A bare number is all that is needed: how many lines below contain the string "border"?

- [INPUT]:
---+---
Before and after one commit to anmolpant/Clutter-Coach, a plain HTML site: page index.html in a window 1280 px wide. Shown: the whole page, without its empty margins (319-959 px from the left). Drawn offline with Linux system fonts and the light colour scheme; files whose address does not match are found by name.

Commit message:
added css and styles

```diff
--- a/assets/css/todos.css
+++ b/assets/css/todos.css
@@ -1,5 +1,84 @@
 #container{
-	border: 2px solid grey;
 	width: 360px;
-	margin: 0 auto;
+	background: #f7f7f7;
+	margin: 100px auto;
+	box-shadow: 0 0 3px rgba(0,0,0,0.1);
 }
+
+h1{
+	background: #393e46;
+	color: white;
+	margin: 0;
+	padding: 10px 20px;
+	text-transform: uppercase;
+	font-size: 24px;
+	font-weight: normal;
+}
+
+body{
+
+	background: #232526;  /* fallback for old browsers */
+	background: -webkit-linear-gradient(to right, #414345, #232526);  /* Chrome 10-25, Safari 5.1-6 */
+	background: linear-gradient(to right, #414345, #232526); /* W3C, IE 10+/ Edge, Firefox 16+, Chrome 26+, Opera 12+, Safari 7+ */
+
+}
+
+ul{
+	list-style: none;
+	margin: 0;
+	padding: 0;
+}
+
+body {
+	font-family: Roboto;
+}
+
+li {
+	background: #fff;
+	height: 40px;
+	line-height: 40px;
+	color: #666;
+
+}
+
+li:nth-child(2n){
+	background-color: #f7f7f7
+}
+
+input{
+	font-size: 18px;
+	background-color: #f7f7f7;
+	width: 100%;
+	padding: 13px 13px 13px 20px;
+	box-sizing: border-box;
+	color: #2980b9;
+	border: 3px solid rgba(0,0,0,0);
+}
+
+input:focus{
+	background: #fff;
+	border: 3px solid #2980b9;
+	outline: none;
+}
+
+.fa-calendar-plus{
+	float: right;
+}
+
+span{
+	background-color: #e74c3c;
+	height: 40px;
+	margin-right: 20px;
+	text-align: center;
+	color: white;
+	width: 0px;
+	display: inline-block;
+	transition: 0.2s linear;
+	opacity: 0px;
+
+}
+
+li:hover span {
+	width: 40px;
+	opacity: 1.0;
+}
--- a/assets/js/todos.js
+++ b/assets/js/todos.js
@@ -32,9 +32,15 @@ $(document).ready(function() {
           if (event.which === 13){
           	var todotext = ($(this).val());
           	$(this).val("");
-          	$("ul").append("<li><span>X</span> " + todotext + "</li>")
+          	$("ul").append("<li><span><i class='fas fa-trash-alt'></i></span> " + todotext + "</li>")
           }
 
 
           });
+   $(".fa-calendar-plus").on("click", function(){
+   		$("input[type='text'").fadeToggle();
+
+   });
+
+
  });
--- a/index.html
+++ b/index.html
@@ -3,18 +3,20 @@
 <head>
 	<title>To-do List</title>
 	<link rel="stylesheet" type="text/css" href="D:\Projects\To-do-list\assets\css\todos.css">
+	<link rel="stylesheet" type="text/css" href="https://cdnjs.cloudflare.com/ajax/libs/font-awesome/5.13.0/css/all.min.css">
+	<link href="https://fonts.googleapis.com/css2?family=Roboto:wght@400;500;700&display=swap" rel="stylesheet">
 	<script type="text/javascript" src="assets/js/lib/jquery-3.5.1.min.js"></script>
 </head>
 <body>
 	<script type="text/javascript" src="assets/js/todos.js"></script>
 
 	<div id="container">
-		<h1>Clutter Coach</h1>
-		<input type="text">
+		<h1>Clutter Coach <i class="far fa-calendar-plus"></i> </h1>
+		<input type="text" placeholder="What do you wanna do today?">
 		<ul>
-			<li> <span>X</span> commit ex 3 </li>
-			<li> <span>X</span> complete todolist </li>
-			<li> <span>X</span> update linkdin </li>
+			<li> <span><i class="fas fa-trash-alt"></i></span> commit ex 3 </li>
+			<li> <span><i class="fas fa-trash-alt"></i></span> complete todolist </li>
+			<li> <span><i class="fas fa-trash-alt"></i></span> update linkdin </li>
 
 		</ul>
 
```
---+---
- [WORKED SOLUTION]:
4